What he meant was that, when we tell lies, we do it because we are afraid of what other people would think of us, or do to us, if they knew the truth; but although we know that God reads our hearts and hates all untruthfulness, we do not mind. We would rather please men than please God; we do not mind offending God by lying, but we are afraid of offending men, by telling the truth.
Fear of men is, then, the first motive for telling lies. The naughty boy at school tries to escape punishment by lying. `Please, `Sir’ says to the master, `I did not do it.’ The servant who has taken something is afraid of his master’s anger; so he lies, and says another servant did it. The child who has stolen some cakes is afraid her mother will punish her; so she lies ad says the rats ate them up. When we have done something silly, and are afraid people will laugh at it if they fid it out, we deny it, ad say we never did it. So liars are generally cowards. It often takes courage to tell the plain truth. So the proverb says, `tell the truth, and shame the devil.’

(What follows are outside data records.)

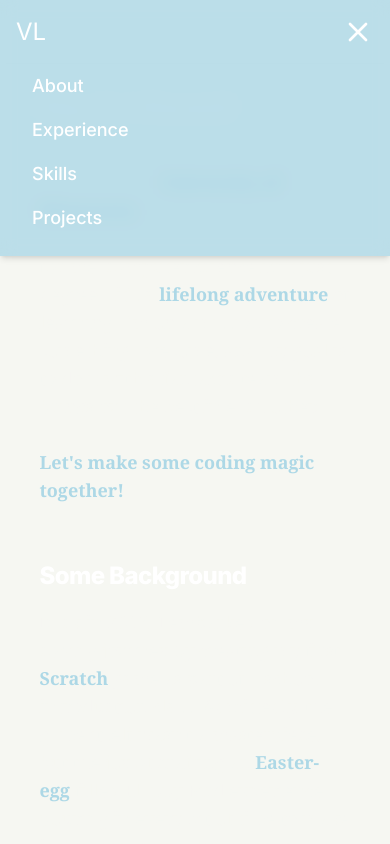
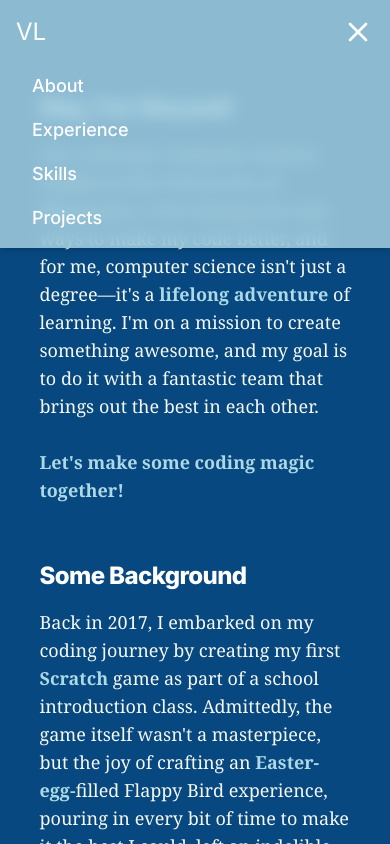
Before and after one commit to vvinniev34/PersonalWebsite, a Next.js app: page /about in a window 390 px wide. Both pictures are taken after a click on the element 358 px from the left and 32 px from the top of the page. Shown: the top 844 px of the page. Built offline with nearby package versions, Linux system fonts and the light colour scheme.

Commit message:
framer motion color change

```diff
--- a/src/app/components/navigation/navBar.jsx
+++ b/src/app/components/navigation/navBar.jsx
@@ -80,8 +80,7 @@ export default function Navbar() {
   }, []);
 
   return (
-    // bg-white/80 backdrop-blur
-    <div className={`mobileSticky top-0 flex flex-wrap pt-4 md:pt-5 w-full ${windowWidth && windowWidth <= 640 ? "bg-lightblue/80 backdrop-blur" : "font-semibold"}`} style={{zIndex:55}}>
+    <div className={`animate-fade-in mobileSticky top-0 flex flex-wrap pt-4 md:pt-5 w-full ${windowWidth && windowWidth <= 640 ? "bg-lightblue/80 backdrop-blur" : "font-semibold"}`} style={{zIndex:55}}>
       <div className="sidebarLeftPadding sidebarRightPadding flex flex-wrap items-center w-full pb-4 md:pb-5">
         <div>
           <SmoothScrollLink
@@ -115,7 +114,7 @@ export default function Navbar() {
                 ) : ""
               })}
           </div> : windowWidth ?
-          <div className='flex items-center justify-center fade_in ml-auto' onClick={() => setExpanded(!expanded)} ref={expandRef} >
+          <div className='flex items-center justify-center ml-auto' onClick={() => setExpanded(!expanded)} ref={expandRef} >
           {!expanded ?
               <svg xmlns="http://www.w3.org/2000/svg" fill="none" viewBox="0 0 24 24" stroke="currentColor" aria-hidden="true" className="w-8 h-8 stroke-white hover:stroke-lightblue hover:cursor-pointer">
                   <path strokeLinecap="round" strokeLinejoin="round" strokeWidth="2" d="M4 6h16M4 12h16M4 18h16"/>
@@ -128,13 +127,13 @@ export default function Navbar() {
         </div> : ""}
         </div>
         {expanded && windowWidth < 640?
-        <div className='w-full left-0 shadow-md pb-4' ref={dropdownRef} >
+        <div className='w-full left-0 shadow-md pb-2' ref={dropdownRef} >
             {menuItems.map((menuItem, i) => {
                 return i != 0 ? (
                   <div>
                     <SmoothScrollLink
                       linkKey={i}
-                      className={`py-2 px-8 font-medium block text-lg outline-offset-[-6px] flex items-center hover:bg-gray-100 cursor-pointer text-white`}
+                      className={`py-2 px-8 font-medium block text-lg outline-offset-[-6px] flex items-center hover:bg-sky-200 cursor-pointer text-white`}
                       href={`#${menuItem[1]}`}
                       targetId={menuItem[1]}
                     >
--- a/src/app/globals.css
+++ b/src/app/globals.css
@@ -19,8 +19,7 @@
 body {
   color: rgb(var(--foreground-rgb));
   background-position: center;
-  background-color: rgb(246 247 242);
-  /* min-width: 700px; */
+  background-color: #06487f;
 }
 
 @layer utilities {
@@ -251,21 +250,5 @@ body {
 }
 
 .featured {
-  /* background: linear-gradient(180deg, #0d2b52 0 40%, #0f0f0f 80%); */
   background: linear-gradient(180deg, #06487f, #0f0f0f 80%);
 }
-
-.fade_in {
-  animation: fadeInAnimation 0.4s ease-in-out forwards;
-}
-
-@keyframes fadeInAnimation {
-  from {
-    opacity: 0;
-    transform: translateY(-5px);
-  }
-  to {
-    opacity: 1;
-    transform: translateY(0);
-  }
-}
--- a/src/app/template.jsx
+++ b/src/app/template.jsx
@@ -7,7 +7,7 @@ export default function Template({ children }) {
     <motion.div
     initial={{ opacity: 0, scale: 1 }}
     animate={{ opacity: 1, scale: 1 }}
-    transition={{ duration: 0.8 }}>
+    transition={{ duration: 1 }}>
       {children}
     </motion.div>
   );
```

But all lying is not due to fear. People often tell lies from greed, to get money; or from ambition, to get power and place’ or from desire to get grand and fashionable friends. The dishonest shop man tells lies when he says his inferior goods are the best on the market, because he wants to make money quickly. The politician tells lies at elections, to persuade people to make him a member of the Legislative Assembly. And some poor people of low birth tell lies by pretending to be rich and related to lords, in order to get into fashionable society.
Lying is a bad habit; indeed, it is one of the very worst of bad habits. And it is one that we can easily get into, if we do not take care. It may pay for a time, but in the end it brings shame, unhappiness and much sorrow. No one trusts a known liar, and no one wants him as a friend. Telling the truth pays the best.